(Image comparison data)

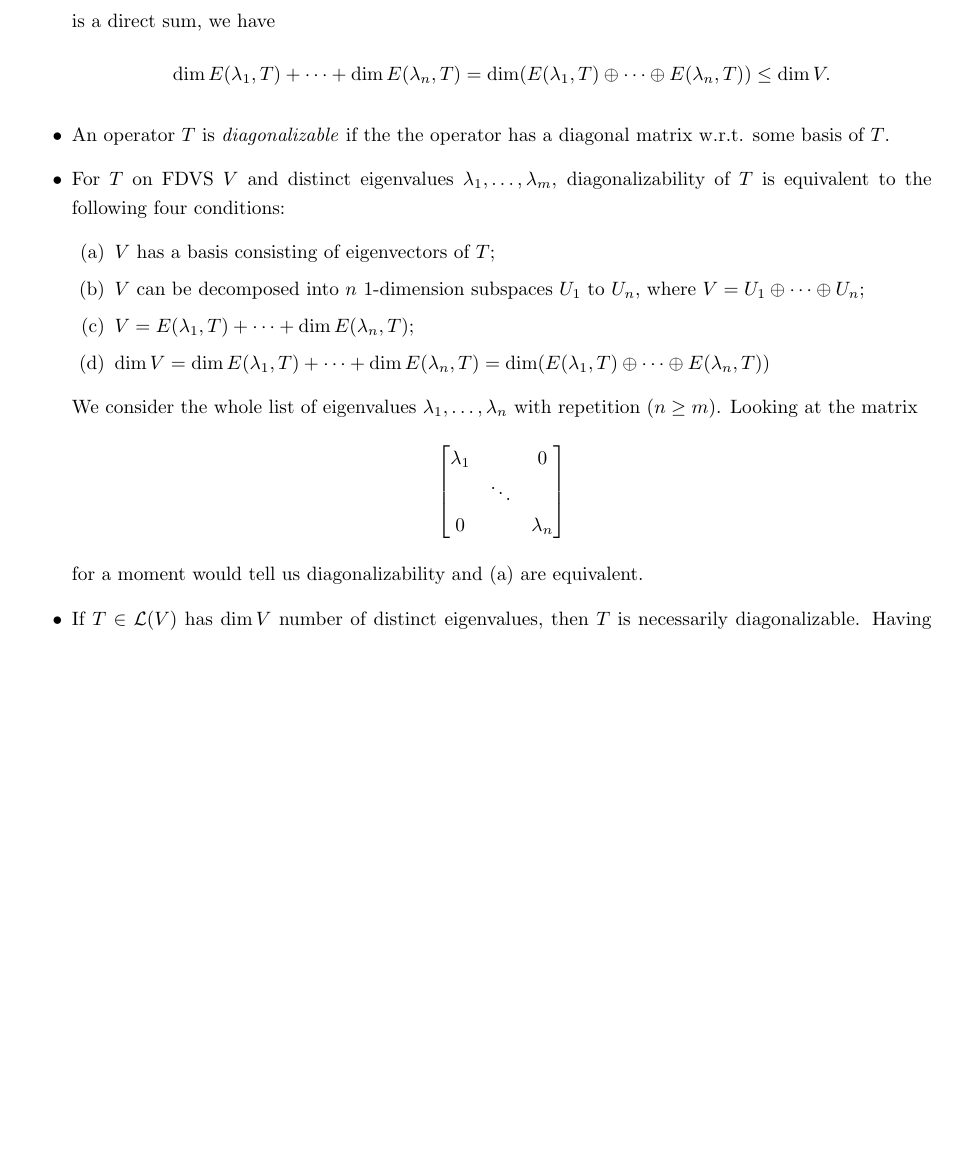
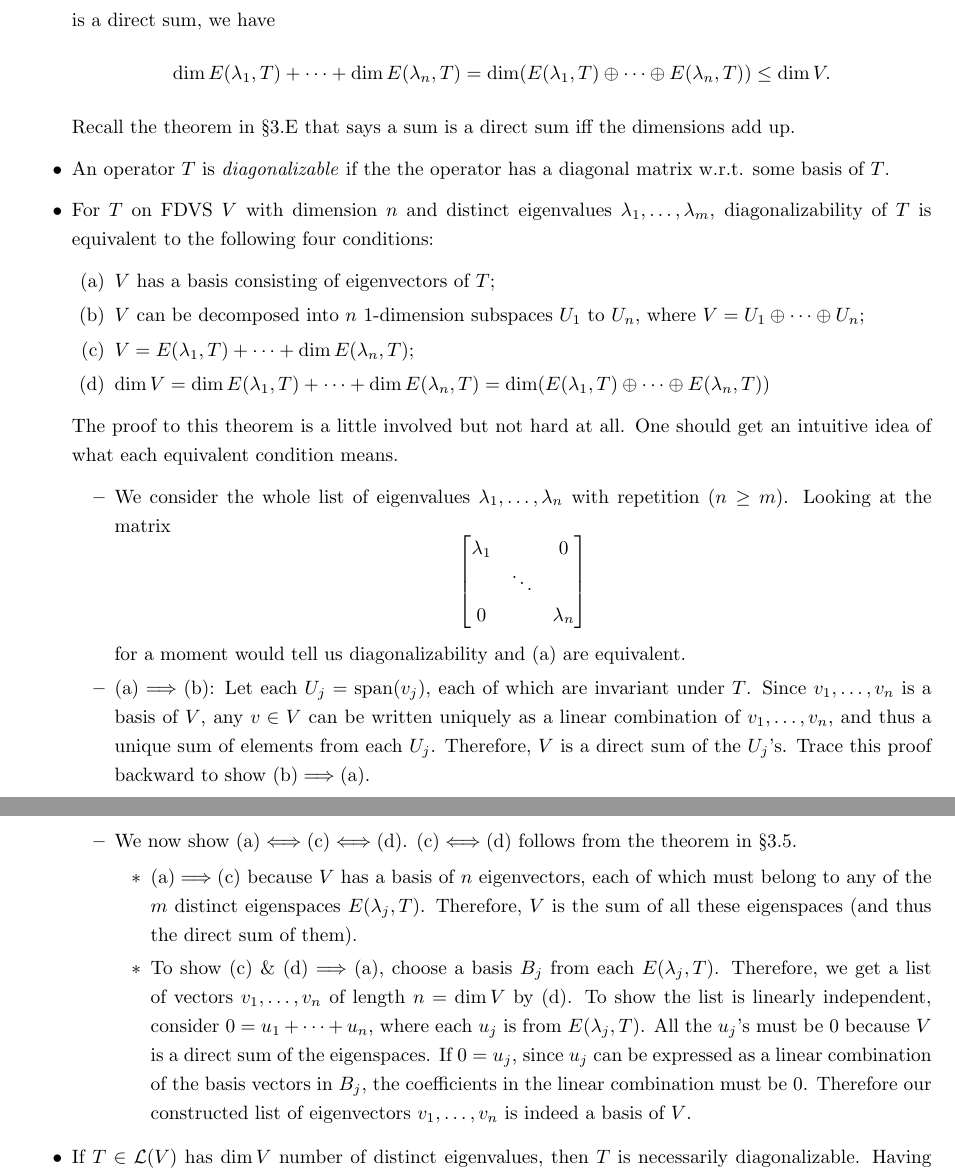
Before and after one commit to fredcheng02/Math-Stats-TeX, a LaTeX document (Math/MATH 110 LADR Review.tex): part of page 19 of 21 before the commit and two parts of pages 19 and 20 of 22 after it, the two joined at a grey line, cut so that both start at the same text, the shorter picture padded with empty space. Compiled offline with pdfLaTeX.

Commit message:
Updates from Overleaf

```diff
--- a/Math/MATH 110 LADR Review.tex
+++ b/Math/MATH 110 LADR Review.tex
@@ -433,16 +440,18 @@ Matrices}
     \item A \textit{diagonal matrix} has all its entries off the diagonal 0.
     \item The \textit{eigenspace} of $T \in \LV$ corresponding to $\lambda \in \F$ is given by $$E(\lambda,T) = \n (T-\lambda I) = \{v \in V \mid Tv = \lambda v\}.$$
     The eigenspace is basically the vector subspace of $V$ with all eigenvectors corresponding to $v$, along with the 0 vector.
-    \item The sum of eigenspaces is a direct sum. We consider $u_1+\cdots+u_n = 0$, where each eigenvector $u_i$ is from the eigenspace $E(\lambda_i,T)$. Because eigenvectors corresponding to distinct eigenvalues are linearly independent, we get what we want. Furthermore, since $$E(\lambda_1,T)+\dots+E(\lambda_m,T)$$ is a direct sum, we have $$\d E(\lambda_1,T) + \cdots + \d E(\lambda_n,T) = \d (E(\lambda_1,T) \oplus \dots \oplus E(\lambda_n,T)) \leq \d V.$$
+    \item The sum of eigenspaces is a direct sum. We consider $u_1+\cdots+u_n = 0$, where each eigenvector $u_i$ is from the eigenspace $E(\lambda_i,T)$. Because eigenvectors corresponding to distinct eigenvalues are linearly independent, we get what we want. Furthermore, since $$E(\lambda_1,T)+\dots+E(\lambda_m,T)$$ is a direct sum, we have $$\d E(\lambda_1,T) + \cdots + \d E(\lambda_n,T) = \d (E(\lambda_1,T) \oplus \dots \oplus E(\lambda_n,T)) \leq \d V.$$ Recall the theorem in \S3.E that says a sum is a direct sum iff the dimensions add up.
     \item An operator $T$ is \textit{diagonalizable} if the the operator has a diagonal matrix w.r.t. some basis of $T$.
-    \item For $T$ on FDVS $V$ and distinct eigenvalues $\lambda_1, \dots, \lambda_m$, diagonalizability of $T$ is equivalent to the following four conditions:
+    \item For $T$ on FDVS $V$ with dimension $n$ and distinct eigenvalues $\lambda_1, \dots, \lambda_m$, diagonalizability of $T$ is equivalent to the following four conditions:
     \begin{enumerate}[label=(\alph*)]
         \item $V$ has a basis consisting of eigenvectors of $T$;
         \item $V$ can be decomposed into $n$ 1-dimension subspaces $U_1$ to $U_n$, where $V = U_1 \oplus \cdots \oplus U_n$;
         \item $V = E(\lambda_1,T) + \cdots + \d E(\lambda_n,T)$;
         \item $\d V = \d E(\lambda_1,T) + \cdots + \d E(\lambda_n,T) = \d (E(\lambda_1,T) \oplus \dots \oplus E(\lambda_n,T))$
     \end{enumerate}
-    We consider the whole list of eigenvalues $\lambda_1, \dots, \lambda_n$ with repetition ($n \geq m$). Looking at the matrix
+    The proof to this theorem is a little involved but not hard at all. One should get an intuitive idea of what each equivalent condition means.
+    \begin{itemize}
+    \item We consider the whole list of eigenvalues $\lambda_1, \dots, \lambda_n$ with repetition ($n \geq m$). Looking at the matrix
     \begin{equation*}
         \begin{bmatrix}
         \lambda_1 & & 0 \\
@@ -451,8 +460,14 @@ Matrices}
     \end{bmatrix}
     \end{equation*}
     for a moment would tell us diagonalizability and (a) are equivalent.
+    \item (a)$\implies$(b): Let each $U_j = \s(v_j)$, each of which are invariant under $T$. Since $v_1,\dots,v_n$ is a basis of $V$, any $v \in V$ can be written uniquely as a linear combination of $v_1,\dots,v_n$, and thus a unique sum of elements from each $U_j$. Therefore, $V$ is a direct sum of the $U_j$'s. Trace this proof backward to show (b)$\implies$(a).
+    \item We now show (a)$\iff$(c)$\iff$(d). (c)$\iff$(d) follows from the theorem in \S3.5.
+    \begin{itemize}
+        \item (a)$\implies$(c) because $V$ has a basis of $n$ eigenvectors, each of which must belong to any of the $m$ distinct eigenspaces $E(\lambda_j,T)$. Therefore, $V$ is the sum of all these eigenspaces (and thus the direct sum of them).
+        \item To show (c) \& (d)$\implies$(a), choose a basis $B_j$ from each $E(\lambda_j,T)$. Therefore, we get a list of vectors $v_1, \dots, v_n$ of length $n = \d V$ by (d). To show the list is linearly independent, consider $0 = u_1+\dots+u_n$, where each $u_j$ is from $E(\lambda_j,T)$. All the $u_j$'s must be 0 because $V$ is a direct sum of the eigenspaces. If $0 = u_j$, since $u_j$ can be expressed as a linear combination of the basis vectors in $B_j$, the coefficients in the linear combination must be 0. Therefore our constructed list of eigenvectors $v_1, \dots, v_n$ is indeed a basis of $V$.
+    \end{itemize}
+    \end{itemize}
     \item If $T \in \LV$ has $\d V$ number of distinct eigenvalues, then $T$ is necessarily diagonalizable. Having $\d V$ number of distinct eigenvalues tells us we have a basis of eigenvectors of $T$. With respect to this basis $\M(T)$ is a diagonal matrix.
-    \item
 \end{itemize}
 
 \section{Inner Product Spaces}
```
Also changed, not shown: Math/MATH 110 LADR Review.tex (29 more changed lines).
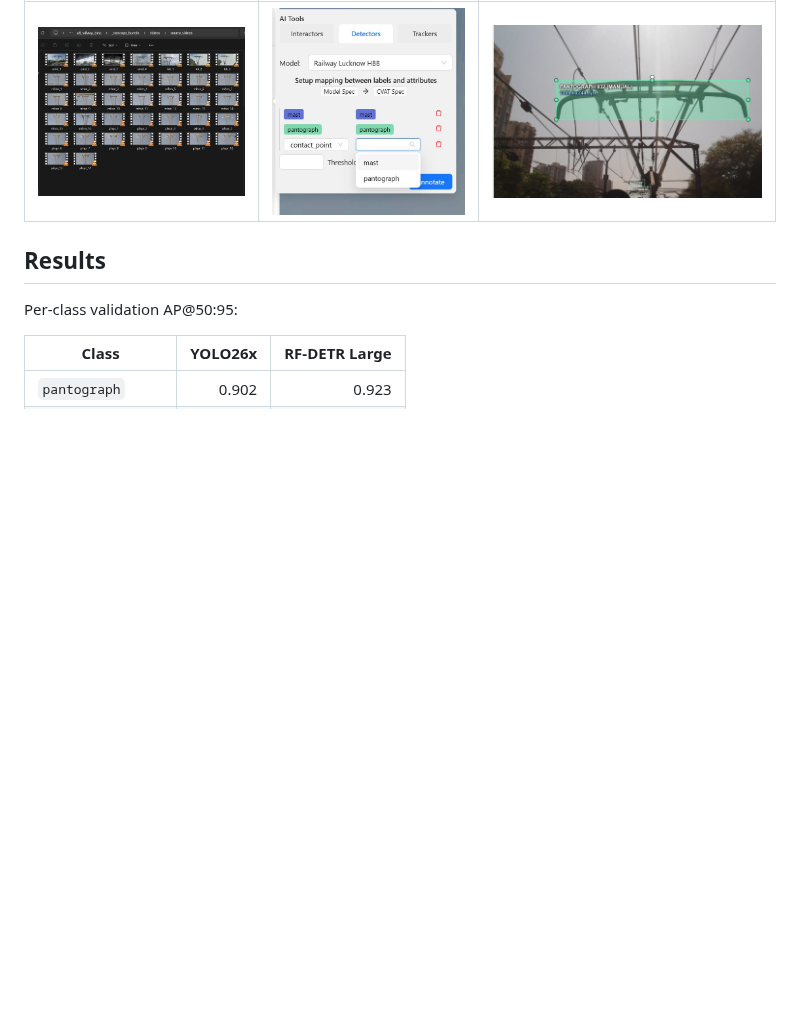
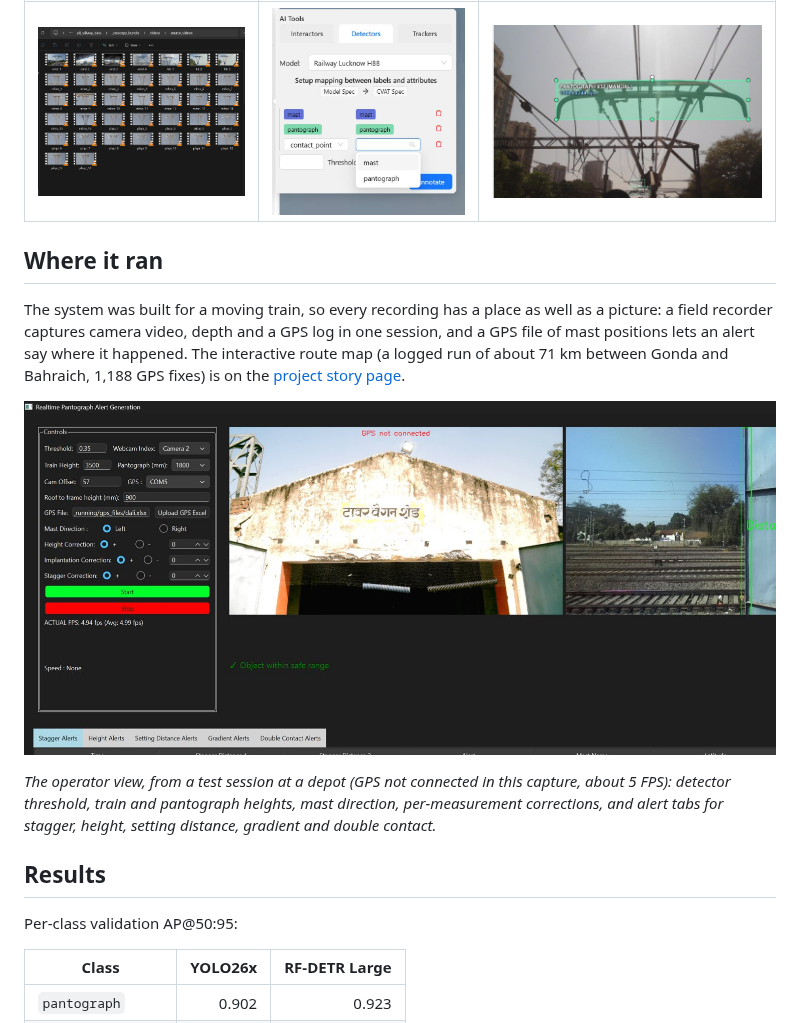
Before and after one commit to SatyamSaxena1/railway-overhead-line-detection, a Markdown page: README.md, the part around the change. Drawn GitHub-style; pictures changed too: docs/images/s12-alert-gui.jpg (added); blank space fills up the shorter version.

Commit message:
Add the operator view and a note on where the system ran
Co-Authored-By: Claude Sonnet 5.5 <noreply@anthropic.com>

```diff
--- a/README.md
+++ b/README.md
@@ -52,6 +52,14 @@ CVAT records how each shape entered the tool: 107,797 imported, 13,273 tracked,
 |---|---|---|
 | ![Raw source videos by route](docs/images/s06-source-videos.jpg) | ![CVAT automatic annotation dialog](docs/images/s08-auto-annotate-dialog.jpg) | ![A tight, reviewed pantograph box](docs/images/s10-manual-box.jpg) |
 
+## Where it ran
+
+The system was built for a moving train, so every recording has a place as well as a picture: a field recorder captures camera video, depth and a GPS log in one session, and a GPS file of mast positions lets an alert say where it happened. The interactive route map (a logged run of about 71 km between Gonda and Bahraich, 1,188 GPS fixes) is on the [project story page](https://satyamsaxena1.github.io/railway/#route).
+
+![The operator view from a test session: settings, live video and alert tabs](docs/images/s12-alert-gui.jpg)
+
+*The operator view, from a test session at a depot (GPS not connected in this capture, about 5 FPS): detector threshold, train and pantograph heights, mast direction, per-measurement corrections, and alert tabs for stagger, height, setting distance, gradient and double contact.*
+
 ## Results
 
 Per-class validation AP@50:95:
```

**THE TASK**
Would you output each entry exactly and leave the pictures behind?

**EXERCISE RESULT**
Before and after one commit to fredcheng02/Math-Stats-TeX, a LaTeX document (Math/MATH 110 LADR Review.tex): part of page 19 of 21 before the commit and two parts of pages 19 and 20 of 22 after it, the two joined at a grey line, cut so that both start at the same text, the shorter picture padded with empty space. Compiled offline with pdfLaTeX.

Commit message:
Updates from Overleaf

```diff
--- a/Math/MATH 110 LADR Review.tex
+++ b/Math/MATH 110 LADR Review.tex
@@ -433,16 +440,18 @@ Matrices}
     \item A \textit{diagonal matrix} has all its entries off the diagonal 0.
     \item The \textit{eigenspace} of $T \in \LV$ corresponding to $\lambda \in \F$ is given by $$E(\lambda,T) = \n (T-\lambda I) = \{v \in V \mid Tv = \lambda v\}.$$
     The eigenspace is basically the vector subspace of $V$ with all eigenvectors corresponding to $v$, along with the 0 vector.
-    \item The sum of eigenspaces is a direct sum. We consider $u_1+\cdots+u_n = 0$, where each eigenvector $u_i$ is from the eigenspace $E(\lambda_i,T)$. Because eigenvectors corresponding to distinct eigenvalues are linearly independent, we get what we want. Furthermore, since $$E(\lambda_1,T)+\dots+E(\lambda_m,T)$$ is a direct sum, we have $$\d E(\lambda_1,T) + \cdots + \d E(\lambda_n,T) = \d (E(\lambda_1,T) \oplus \dots \oplus E(\lambda_n,T)) \leq \d V.$$
+    \item The sum of eigenspaces is a direct sum. We consider $u_1+\cdots+u_n = 0$, where each eigenvector $u_i$ is from the eigenspace $E(\lambda_i,T)$. Because eigenvectors corresponding to distinct eigenvalues are linearly independent, we get what we want. Furthermore, since $$E(\lambda_1,T)+\dots+E(\lambda_m,T)$$ is a direct sum, we have $$\d E(\lambda_1,T) + \cdots + \d E(\lambda_n,T) = \d (E(\lambda_1,T) \oplus \dots \oplus E(\lambda_n,T)) \leq \d V.$$ Recall the theorem in \S3.E that says a sum is a direct sum iff the dimensions add up.
     \item An operator $T$ is \textit{diagonalizable} if the the operator has a diagonal matrix w.r.t. some basis of $T$.
-    \item For $T$ on FDVS $V$ and distinct eigenvalues $\lambda_1, \dots, \lambda_m$, diagonalizability of $T$ is equivalent to the following four conditions:
+    \item For $T$ on FDVS $V$ with dimension $n$ and distinct eigenvalues $\lambda_1, \dots, \lambda_m$, diagonalizability of $T$ is equivalent to the following four conditions:
     \begin{enumerate}[label=(\alph*)]
         \item $V$ has a basis consisting of eigenvectors of $T$;
         \item $V$ can be decomposed into $n$ 1-dimension subspaces $U_1$ to $U_n$, where $V = U_1 \oplus \cdots \oplus U_n$;
         \item $V = E(\lambda_1,T) + \cdots + \d E(\lambda_n,T)$;
         \item $\d V = \d E(\lambda_1,T) + \cdots + \d E(\lambda_n,T) = \d (E(\lambda_1,T) \oplus \dots \oplus E(\lambda_n,T))$
     \end{enumerate}
-    We consider the whole list of eigenvalues $\lambda_1, \dots, \lambda_n$ with repetition ($n \geq m$). Looking at the matrix
+    The proof to this theorem is a little involved but not hard at all. One should get an intuitive idea of what each equivalent condition means.
+    \begin{itemize}
+    \item We consider the whole list of eigenvalues $\lambda_1, \dots, \lambda_n$ with repetition ($n \geq m$). Looking at the matrix
     \begin{equation*}
         \begin{bmatrix}
         \lambda_1 & & 0 \\
@@ -451,8 +460,14 @@ Matrices}
     \end{bmatrix}
     \end{equation*}
     for a moment would tell us diagonalizability and (a) are equivalent.
+    \item (a)$\implies$(b): Let each $U_j = \s(v_j)$, each of which are invariant under $T$. Since $v_1,\dots,v_n$ is a basis of $V$, any $v \in V$ can be written uniquely as a linear combination of $v_1,\dots,v_n$, and thus a unique sum of elements from each $U_j$. Therefore, $V$ is a direct sum of the $U_j$'s. Trace this proof backward to show (b)$\implies$(a).
+    \item We now show (a)$\iff$(c)$\iff$(d). (c)$\iff$(d) follows from the theorem in \S3.5.
+    \begin{itemize}
+        \item (a)$\implies$(c) because $V$ has a basis of $n$ eigenvectors, each of which must belong to any of the $m$ distinct eigenspaces $E(\lambda_j,T)$. Therefore, $V$ is the sum of all these eigenspaces (and thus the direct sum of them).
+        \item To show (c) \& (d)$\implies$(a), choose a basis $B_j$ from each $E(\lambda_j,T)$. Therefore, we get a list of vectors $v_1, \dots, v_n$ of length $n = \d V$ by (d). To show the list is linearly independent, consider $0 = u_1+\dots+u_n$, where each $u_j$ is from $E(\lambda_j,T)$. All the $u_j$'s must be 0 because $V$ is a direct sum of the eigenspaces. If $0 = u_j$, since $u_j$ can be expressed as a linear combination of the basis vectors in $B_j$, the coefficients in the linear combination must be 0. Therefore our constructed list of eigenvectors $v_1, \dots, v_n$ is indeed a basis of $V$.
+    \end{itemize}
+    \end{itemize}
     \item If $T \in \LV$ has $\d V$ number of distinct eigenvalues, then $T$ is necessarily diagonalizable. Having $\d V$ number of distinct eigenvalues tells us we have a basis of eigenvectors of $T$. With respect to this basis $\M(T)$ is a diagonal matrix.
-    \item
 \end{itemize}
 
 \section{Inner Product Spaces}
```
Also changed, not shown: Math/MATH 110 LADR Review.tex (29 more changed lines).
Before and after one commit to SatyamSaxena1/railway-overhead-line-detection, a Markdown page: README.md, the part around the change. Drawn GitHub-style; pictures changed too: docs/images/s12-alert-gui.jpg (added); blank space fills up the shorter version.

Commit message:
Add the operator view and a note on where the system ran
Co-Authored-By: Claude Sonnet 5.5 <noreply@anthropic.com>

```diff
--- a/README.md
+++ b/README.md
@@ -52,6 +52,14 @@ CVAT records how each shape entered the tool: 107,797 imported, 13,273 tracked,
 |---|---|---|
 | ![Raw source videos by route](docs/images/s06-source-videos.jpg) | ![CVAT automatic annotation dialog](docs/images/s08-auto-annotate-dialog.jpg) | ![A tight, reviewed pantograph box](docs/images/s10-manual-box.jpg) |
 
+## Where it ran
+
+The system was built for a moving train, so every recording has a place as well as a picture: a field recorder captures camera video, depth and a GPS log in one session, and a GPS file of mast positions lets an alert say where it happened. The interactive route map (a logged run of about 71 km between Gonda and Bahraich, 1,188 GPS fixes) is on the [project story page](https://satyamsaxena1.github.io/railway/#route).
+
+![The operator view from a test session: settings, live video and alert tabs](docs/images/s12-alert-gui.jpg)
+
+*The operator view, from a test session at a depot (GPS not connected in this capture, about 5 FPS): detector threshold, train and pantograph heights, mast direction, per-measurement corrections, and alert tabs for stagger, height, setting distance, gradient and double contact.*
+
 ## Results
 
 Per-class validation AP@50:95:
```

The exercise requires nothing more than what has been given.